Since then, there is an effort to ensure that other treatments do not trade one problem for another. The meeting notes for the FDA workshop can be seen here. A draft of questions to be discussed can be viewed here. At issue is whether the use of HbA1c as a "surrogate" for improved patient outcomes, the single element diabetes medicines have always been evaluated for, is appropriate. The FDA is now weighing whether to insist that new diabetes drugs have a positive impact on cardiovascular disease and life span, which are more difficult to measure than current benchmarks such as lower blood sugar. A shift away from current research benchmarks, known as surrogate endpoints, might change the entire framework of drug approval because research on most medicines relies on such "surrogate" measures.

The American Diabetes Association has remained largely on the sidelines of this issue, too. But a statement from the ADA published in The Wall Street Journal suggests what's really going on:

The American Diabetes Association, a patient advocacy group, hasn't taken a position on the use of surrogate benchmarks.

ADA Vice President Sue Kirkman said in a statement: "We don't want it to become nearly impossible to bring effective new drugs to market, which requiring long-term pre-marketing [cardiovascular] studies might do."

In other words, the ADA is more concerned about impediments for new drugs, not whether those drugs are necessarily safer or more effective for patients.
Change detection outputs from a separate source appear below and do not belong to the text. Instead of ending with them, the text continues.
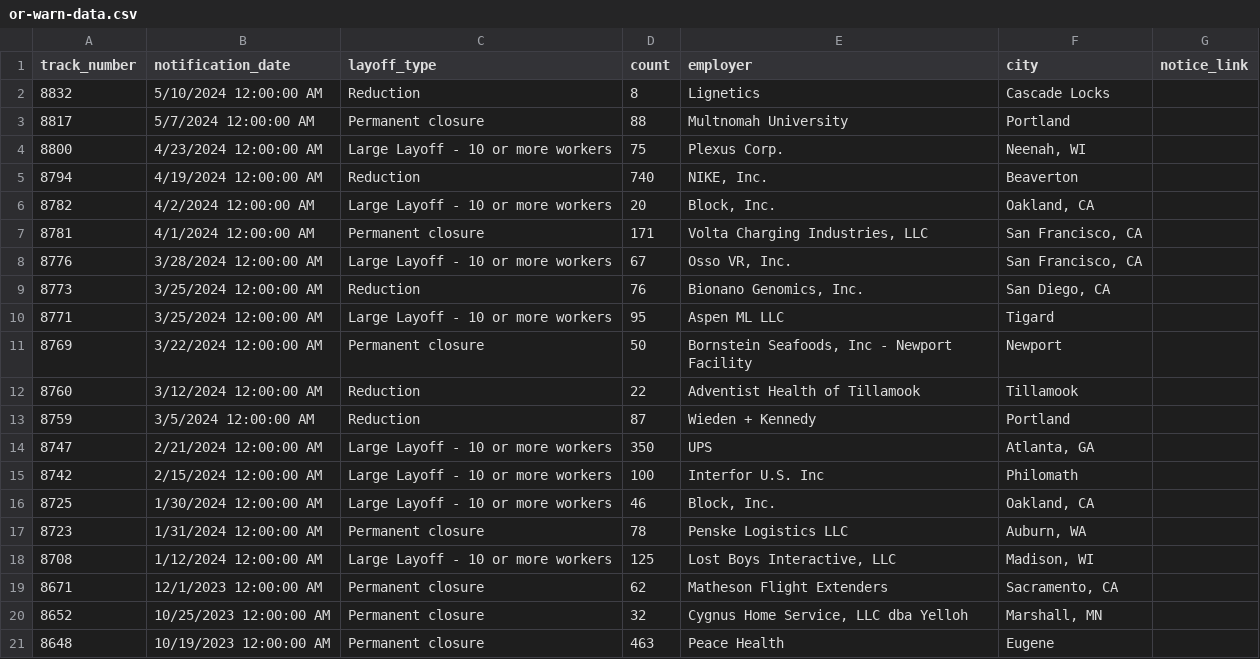
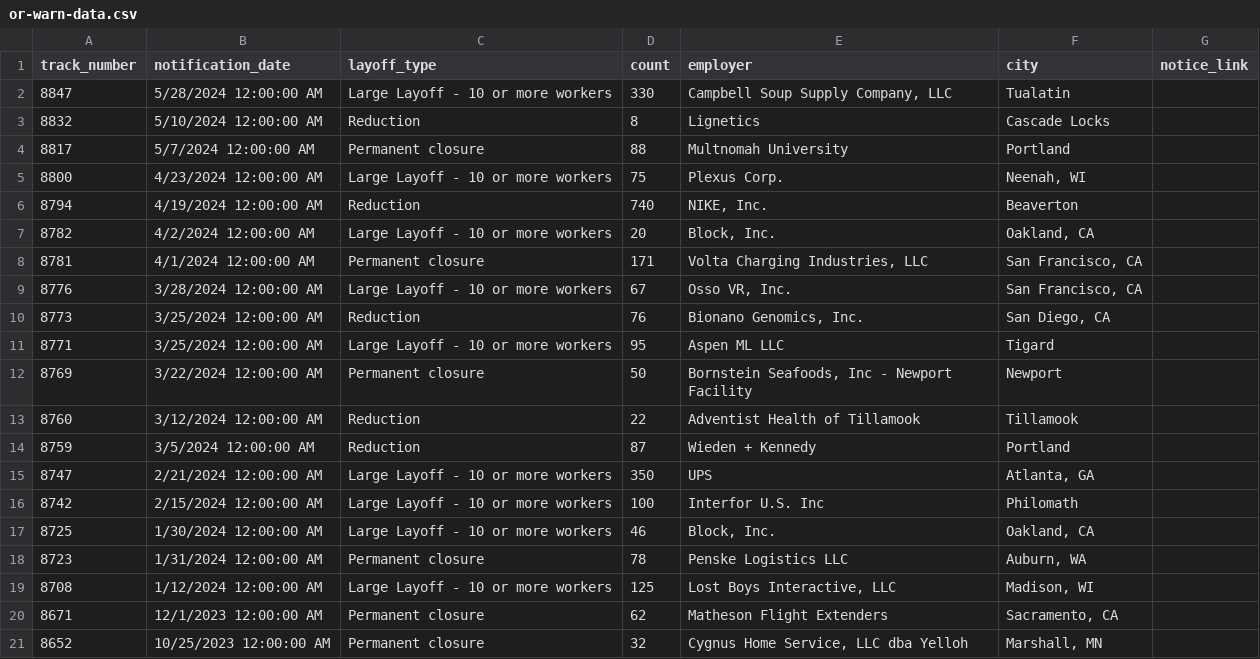
Before and after one commit to deleonkr/oregon-warn-list, a CSV file: or-warn-data.csv, drawn as a sheet; removed rows and columns are numbered as before the commit, all else as after; the diff names each change by its address in the sheet, - before the commit and + after, or states it on an @@ line.

```diff
--- a/or-warn-data.csv
+++ b/or-warn-data.csv
+row 2: 8847 | 5/28/2024 12:00:00 AM | Large Layoff - 10 or more workers | 330 | Campbell Soup Supply Company, LLC | Tualatin
-row 21: 8648 | 10/19/2023 12:00:00 AM | Permanent closure | 463 | Peace Health | Eugene
```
Does anyone else need any more convincing about who the ADA is there to serve (hint: the pharmaceutical, biotech and medical device companies)?
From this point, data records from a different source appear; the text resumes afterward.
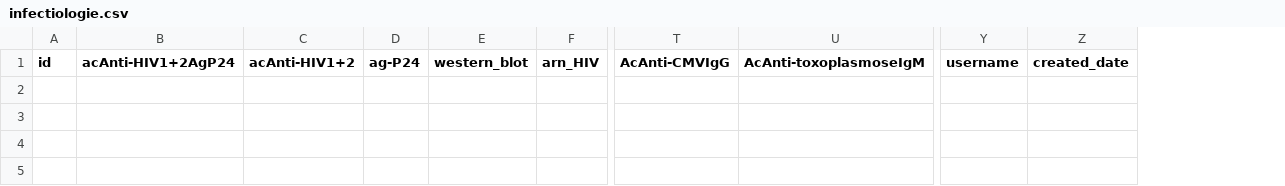
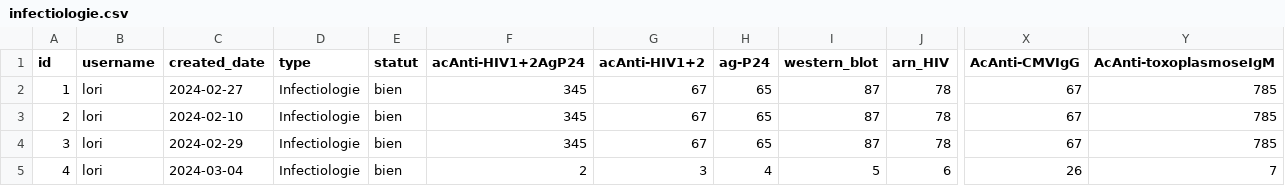
Before and after one commit to mahracha02/analyseMedical, a CSV file: data/Analyses/infectiologie.csv, drawn as a sheet; only a part is shown, gaps mark what is left out; removed rows and columns are numbered as before the commit, all else as after; rows hold the shown columns only; the diff names each change by its address in the sheet, - before the commit and + after, or states it on an @@ line.

```diff
--- a/data/Analyses/infectiologie.csv
+++ b/data/Analyses/infectiologie.csv
+column B (username), empty
+column C (created_date), empty
+column D (type), empty
+column E (statut), empty
-column Y (username), empty
-column Z (created_date), empty
+row 2: 1 | lori | 2024-02-27 | Infectiologie | bien | 345 | 67 | 65 | 87 | 78 | 67 | 785
+row 3: 2 | lori | 2024-02-10 | Infectiologie | bien | 345 | 67 | 65 | 87 | 78 | 67 | 785
+row 4: 3 | lori | 2024-02-29 | Infectiologie | bien | 345 | 67 | 65 | 87 | 78 | 67 | 785
+row 5: 4 | lori | 2024-03-04 | Infectiologie | bien | 2 | 3 | 4 | 5 | 6 | 26 | 7
```
Also changed, not shown: data/Analyses/bilanHepatique.csv, 14 other files.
Update as of July 2, 2008:

On Wednesday, July 2, 2008, an advisory panel said that U.S. regulators (meaning the FDA) should require more testing of the potential heart risks of new diabetes medicines.

By a 14-2 vote, the advisers to the Food and Drug Administration recommended companies conduct a long-term study or provide equivalent evidence to rule out an unacceptable risk of heart problems for proposed new diabetes medicines.

Some data could be collected before approval with additional results provided after the drug reaches the market, several panel members said.

If the FDA adopts the advice, drugmakers could be forced to run longer and more expensive studies in a larger group of patients. The agency usually follows the advice of its advisory panels.


Anonymous said...


Sue Kirkman's comments leave me fuming. As you so accurately point out, the emphasis is placed on enabling pharmaceuticals to quickly bring drugs to market. Just because NEW drugs hit the marketplace does not mean diabetics will benefit. NEW is NOT synonymous with better, or even effective.

A look back at the rDNA approval will show that the 'surrogate' end point for rDNA human insulin was MERELY its ability to lower blood sugar. To my knowledge, the post-marketing study demanded by the FDA has never been completed--and the ADA (which I can assure you KNOWS of many complaints regarding rDNA insulin) has remained silent. Is this ADVOCACY, or what?!

Do any of your readers have a passing acquaintance with the IRS? It would be interesting to audit the ADA financials, weigh the money taken in versus the money spent in pursuit of their mission--advocating for ALL diabetics. If the ADA sees itself as a mouthpiece for diabusiness/insulin cartel . . . then let them become a for-profit consultant. If donors REALLY knew what the ADA does, I suspect it would be a less affluent association.


BetterCell said...

If everyone would as of today stop contributing $$ to the ADA
because they do not represent the needs of those w/T1DM or even T2DM, it would not matter.

They would still exist as an organization onto themselves because the Pharmaceutical Industry and Bio-Tech would provide them with the necessary money to remain.